### ENTRIES SUPPLIED

★ ★ ★ ★ ★

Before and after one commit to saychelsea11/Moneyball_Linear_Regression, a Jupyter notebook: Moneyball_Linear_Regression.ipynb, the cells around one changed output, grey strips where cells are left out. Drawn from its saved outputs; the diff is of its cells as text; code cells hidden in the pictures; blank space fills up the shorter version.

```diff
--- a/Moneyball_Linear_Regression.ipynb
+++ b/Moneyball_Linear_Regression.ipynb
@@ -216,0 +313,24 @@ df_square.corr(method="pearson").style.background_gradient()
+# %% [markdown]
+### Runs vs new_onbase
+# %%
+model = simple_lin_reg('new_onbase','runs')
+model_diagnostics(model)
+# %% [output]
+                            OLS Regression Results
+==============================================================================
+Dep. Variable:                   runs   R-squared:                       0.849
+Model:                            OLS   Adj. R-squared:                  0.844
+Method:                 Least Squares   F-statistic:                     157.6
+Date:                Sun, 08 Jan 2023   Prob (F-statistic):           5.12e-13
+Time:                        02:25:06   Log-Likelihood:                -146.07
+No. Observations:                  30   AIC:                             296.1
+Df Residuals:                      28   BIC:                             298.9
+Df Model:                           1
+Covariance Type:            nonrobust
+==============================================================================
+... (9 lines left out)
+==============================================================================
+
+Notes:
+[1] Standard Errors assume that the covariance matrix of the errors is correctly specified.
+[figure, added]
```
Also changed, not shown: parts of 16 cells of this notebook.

★ ★ ★ ★ ★

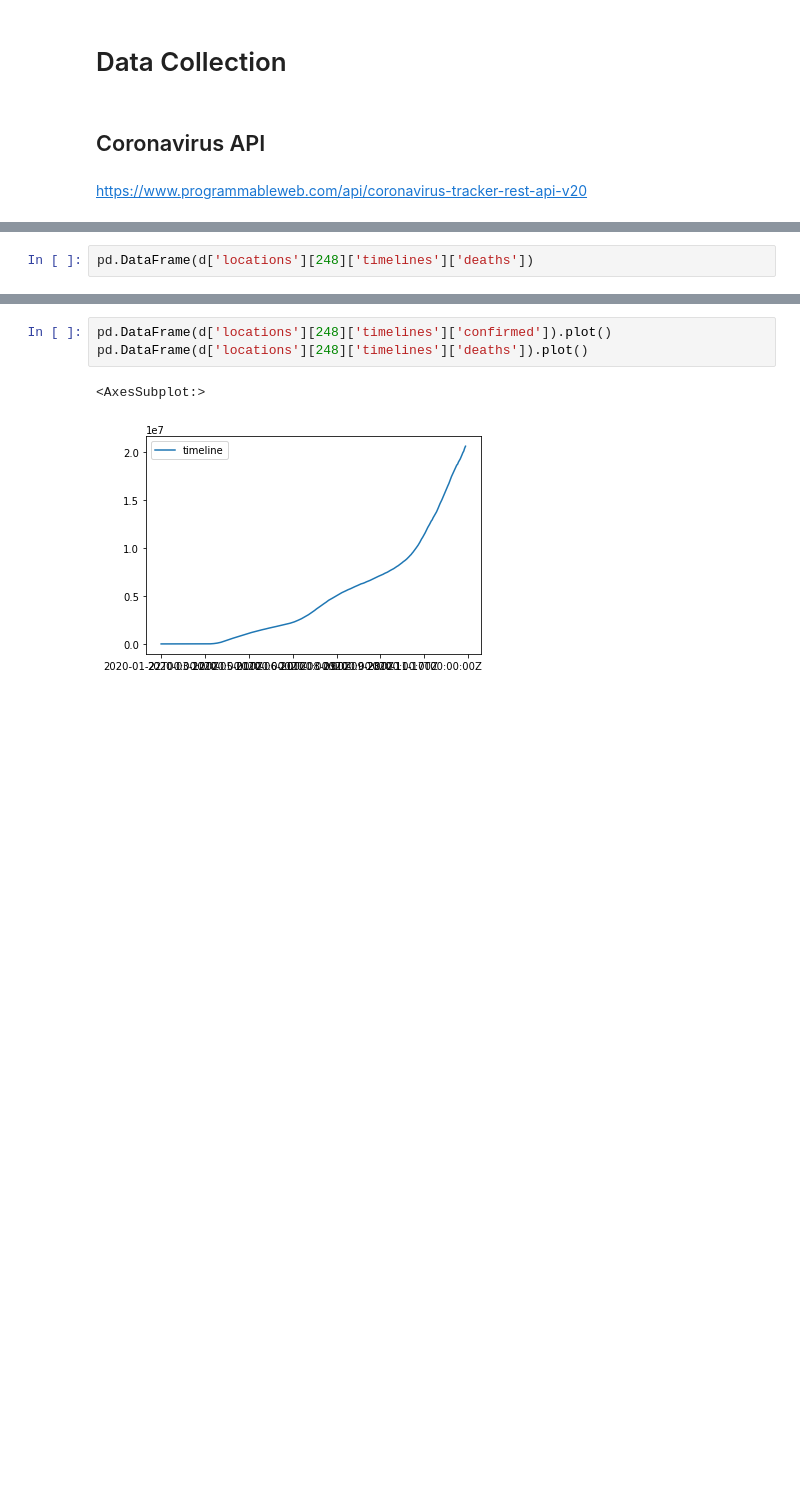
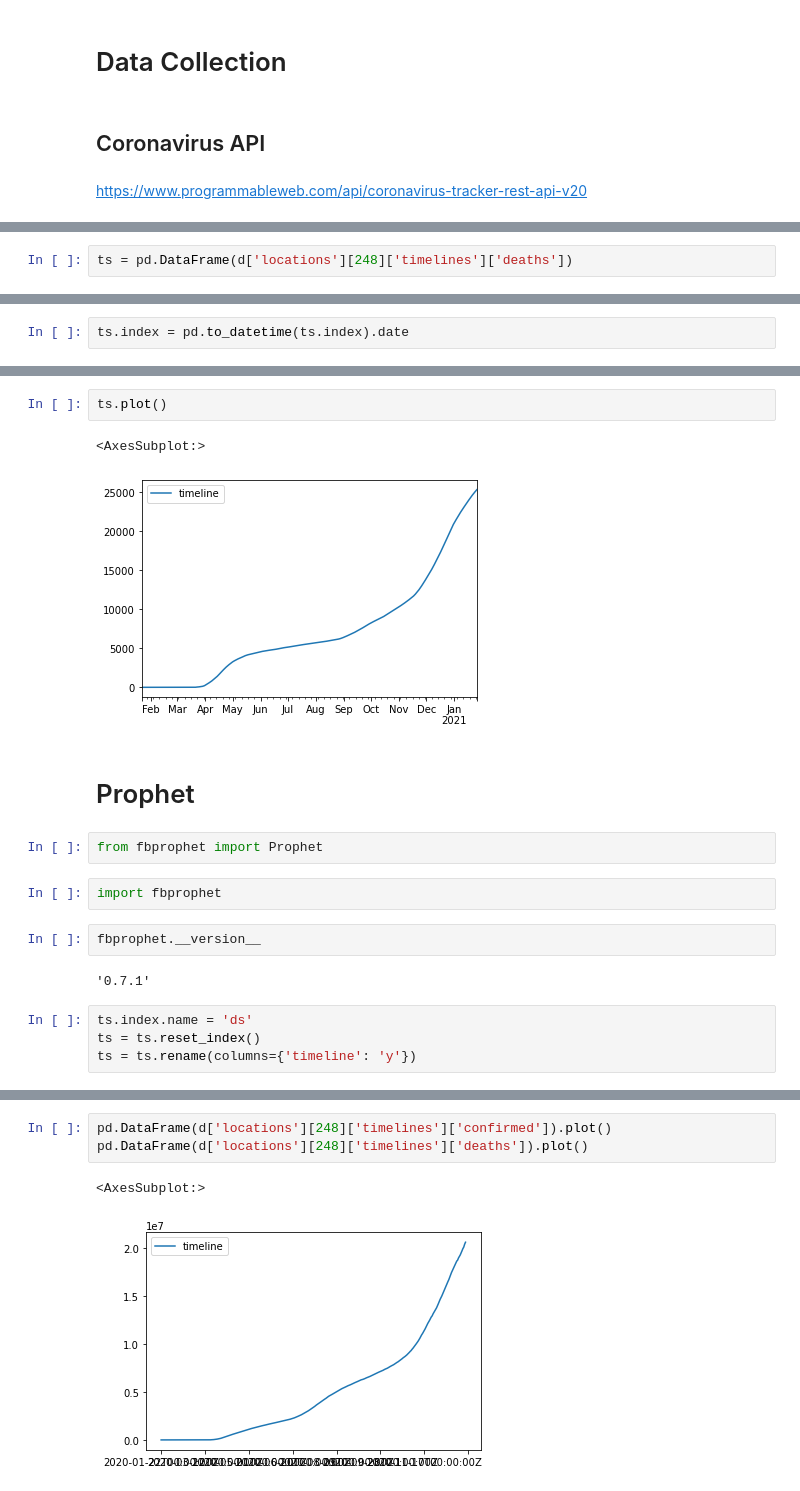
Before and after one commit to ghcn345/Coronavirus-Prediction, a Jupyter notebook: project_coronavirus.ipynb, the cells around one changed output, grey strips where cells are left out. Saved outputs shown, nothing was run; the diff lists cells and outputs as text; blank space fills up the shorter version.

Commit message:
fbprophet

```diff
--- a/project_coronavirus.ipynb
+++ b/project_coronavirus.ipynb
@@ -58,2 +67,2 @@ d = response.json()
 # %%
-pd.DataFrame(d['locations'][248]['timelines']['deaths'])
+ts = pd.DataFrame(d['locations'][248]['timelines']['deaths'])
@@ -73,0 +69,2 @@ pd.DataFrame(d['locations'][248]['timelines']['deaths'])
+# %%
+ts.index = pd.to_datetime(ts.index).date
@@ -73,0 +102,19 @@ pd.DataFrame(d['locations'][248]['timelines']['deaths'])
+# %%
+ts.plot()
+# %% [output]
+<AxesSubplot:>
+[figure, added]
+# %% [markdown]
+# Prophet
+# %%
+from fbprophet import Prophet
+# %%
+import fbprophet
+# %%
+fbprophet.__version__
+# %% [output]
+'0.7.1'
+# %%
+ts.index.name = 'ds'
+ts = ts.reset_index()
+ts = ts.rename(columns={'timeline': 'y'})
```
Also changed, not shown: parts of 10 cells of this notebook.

★ ★ ★ ★ ★

List all lines from the entries that include the word "cells".

### ANSWER TO THIS PROBLEM
Before and after one commit to saychelsea11/Moneyball_Linear_Regression, a Jupyter notebook: Moneyball_Linear_Regression.ipynb, the cells around one changed output, grey strips where cells are left out. Drawn from its saved outputs; the diff is of its cells as text; code cells hidden in the pictures; blank space fills up the shorter version.
Also changed, not shown: parts of 16 cells of this notebook.
Before and after one commit to ghcn345/Coronavirus-Prediction, a Jupyter notebook: project_coronavirus.ipynb, the cells around one changed output, grey strips where cells are left out. Saved outputs shown, nothing was run; the diff lists cells and outputs as text; blank space fills up the shorter version.
Also changed, not shown: parts of 10 cells of this notebook.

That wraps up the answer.